Is there a solution? Probably, but doubt I will ever see it in my lifetime unless the country goes bankrupt. Too much money is involved, healthcare employs a lot of people, and lobbyists swarm Capitol Hill to protect their vested interests. It’s a multi-billion dollar industry. Why else would providers and insurers fight like hell over fractions of percentages in claim denials and during contract negotiations?

Besides, any rational and intelligent discussion regarding healthcare expenses have to involve limiting, otherwise know known as rationing, healthcare service, and nobody has the political stones to go there. Remember the “death squads” that were frequently mentioned during the politically-charged debate about universal healthcare in 2009?

What I can see occurring is a two-tiered system. One will involve a single payer concept that oversees governmental-run organizations, operated in a manner similar to the Canadian system, where access is not immediate and treatment could be denied based on person’s age and prognosis. The financial burden would be a fraction of what currently exists, however, which would go a long way to reducing personal bankruptcies and solving the dilemma of healthcare consuming an ever-growing percentage the federal budget. Maybe the doctors and clinicians who work at these institutions will do so as a means of paying off their massive debts.

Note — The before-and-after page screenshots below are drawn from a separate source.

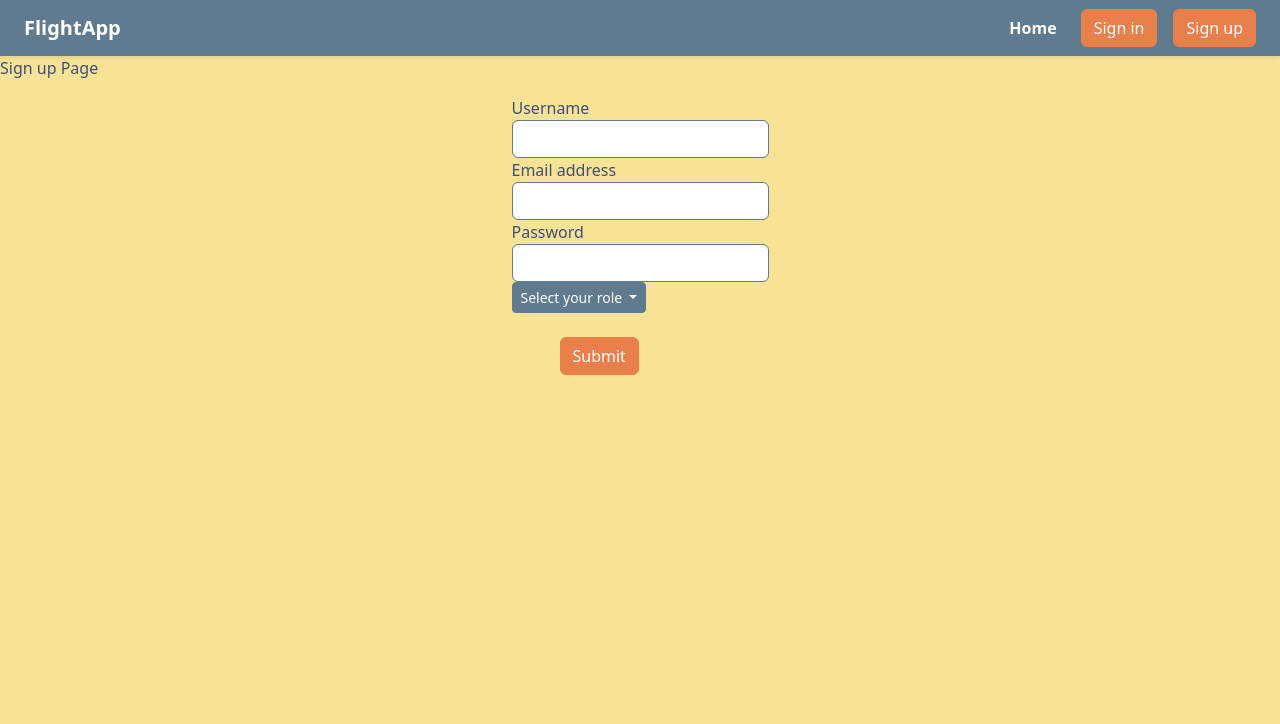
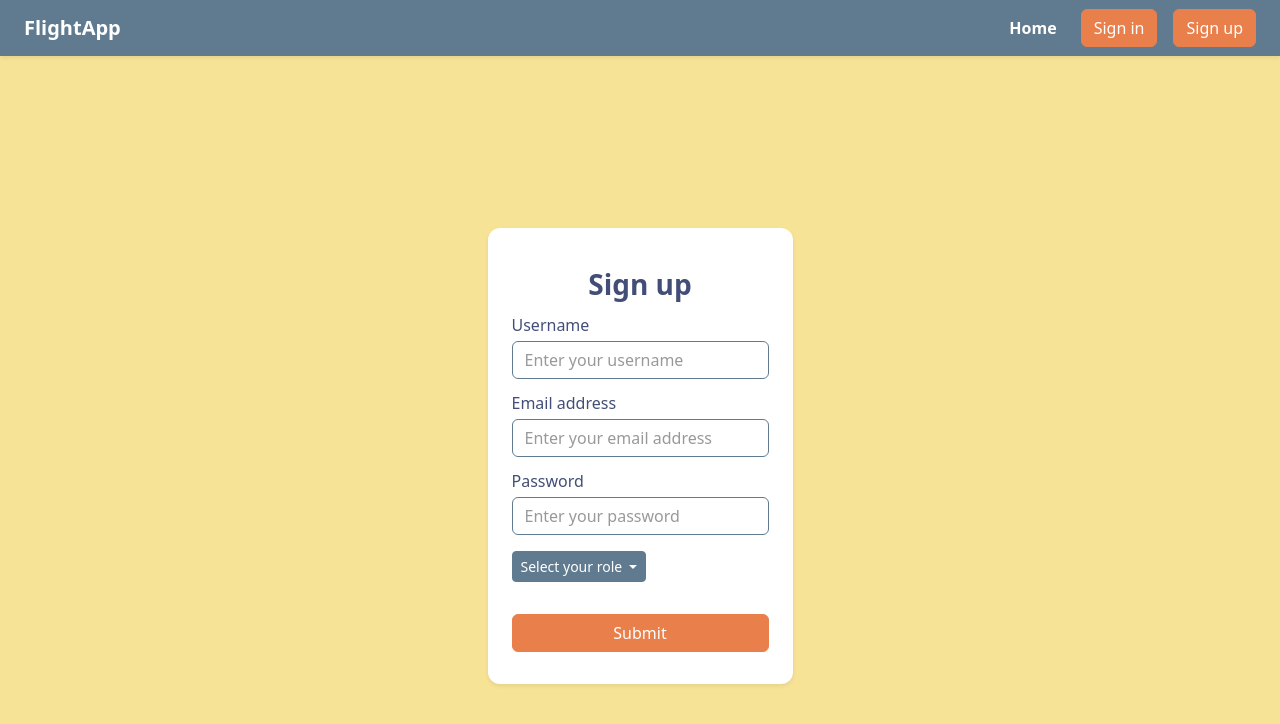
Before and after one commit to asritha26k/frontend-for-flight-booking-app, an Angular app: page /signup in a window 1280 px wide. Shown: the top 724 px of the page. Built offline with nearby package versions, Linux system fonts and the light colour scheme; no server answers.

Commit message:
structural changes made

```diff
--- a/src/app/components/passenger-registration/passenger-registration.html
+++ b/src/app/components/passenger-registration/passenger-registration.html
@@ -1,7 +1,7 @@
 <h2>passenger-registration Page!</h2>
 <p>ticket-booking works!</p>
 <div class="d-flex justify-content-center align-items-center">
-<form>
+<form class="card p-2" >
   <div class="form-group">
     <label for="name">Name</label>
     <input
--- a/src/app/components/signup/signup.html
+++ b/src/app/components/signup/signup.html
@@ -1,21 +1,27 @@
-<p>Sign up Page</p>
-<div class="d-flex  justify-content-center align-items-center ">
-<form (ngSubmit)="submit()">
-    <div class="form-group">
-    <label for="exampleInputUsername">Username</label>
-    <input [(ngModel)]="userDetails.username" name="username" class="form-control" id="exampleInputUsername" >
+<div class="d-flex  justify-content-center align-items-center min-vh-100 w-100 ">
+<form class="card p-4 shadow-sm">
+  <div class="my-2">
+    <div class="my-2"><h3 class="text-center">Sign up</h3></div>
+
+  <div class="d-flex gap-2 flex-column " >
+    <div class="form-group"  >
+    <label class="my-1" for="exampleInputUsername">Username</label>
+    <input [(ngModel)]="userDetails.username" name="username" class="form-control" id="exampleInputUsername" placeholder="Enter your username" >
   </div>
   <div class="form-group">
-    <label for="exampleInputEmail1">Email address</label>
-    <input [(ngModel)]="userDetails.email" name="email"  type="email" class="form-control" id="exampleInputEmail1" aria-describedby="emailHelp">
+    <label class="my-1" for="exampleInputEmail1">Email address</label>
+    <input [(ngModel)]="userDetails.email" name="email"  type="email" class="form-control" id="exampleInputEmail1" aria-describedby="emailHelp"
+    placeholder="Enter your email address">
   </div>
   <div class="form-group">
-    <label for="exampleInputPassword1">Password</label>
-    <input [(ngModel)]="userDetails.password" name="password" type="password" class="form-control" id="exampleInputPassword1">
+    <label class="my-1" for="exampleInputPassword1">Password</label>
+    <input [(ngModel)]="userDetails.password" name="password" type="password" class="form-control" id="exampleInputPassword1"
+    placeholder="Enter your password">
   </div>
+   </div>
   <div class="dropdown">
 <button
-  class="btn btn-sm btn-secondary dropdown-toggle"
+  class="btn btn-sm btn-secondary dropdown-toggle my-3"
   type="button"
   id="dropdownMenuButton"
   data-bs-toggle="dropdown"
@@ -23,25 +29,26 @@
   Select your role
 </button>
 
+
+
    <ul class="dropdown-menu">
     <li>
-      <button class="dropdown-item" (click)="selectRole(UserRole.user)">
+      <button  type="button" class="dropdown-item" (click)="selectRole(UserRole.ROLE_USER)">
         User
       </button>
     </li>
     <li>
-      <button class="dropdown-item" (click)="selectRole(UserRole.admin)">
+      <button  type="button" class="dropdown-item" (click)="selectRole(UserRole.ROLE_ADMIN)">
         Admin
       </button>
     </li>
-    <li>
-      <button class="dropdown-item" (click)="selectRole(UserRole.moderator)">
-        Moderator
-      </button>
-    </li>
+
   </ul>
+  <span class="badge bg-secondary mx-3 ">{{selectedRole}}</span>
+
+</div>
 </div>
 
-  <button type="submit" class="btn btn-primary my-4 ms-5 ">Submit</button>
+  <button (click)="submit()" type="submit" class="btn btn-primary my-2 ">Submit</button>
 </form>
 </div>
```
Also changed, not shown: src/app/components/ticket-booking/ticket-booking.html (added, +36 -0 lines).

The other tier will encompass a provider network that is brazenly profit driven, where anyone with means and private insurance can get what they want, whenever they want it, but at a cost. Everything is known and agreed to in advance. These will become your proverbial five-star Marriot/Hilton type facilities, while the former will be more like your Motel 6’s. I’m being sarcastic, of course, but there is more than a grain of truth in that premise.

Meanwhile, small community hospitals will continue to die a slow death or get gobbled up by larger systems. Healthcare in general will become more expensive, corporate and top-heavy.  Consumers will have fewer choices and we’ll continue to meander along our current path.

I hope I’m wrong.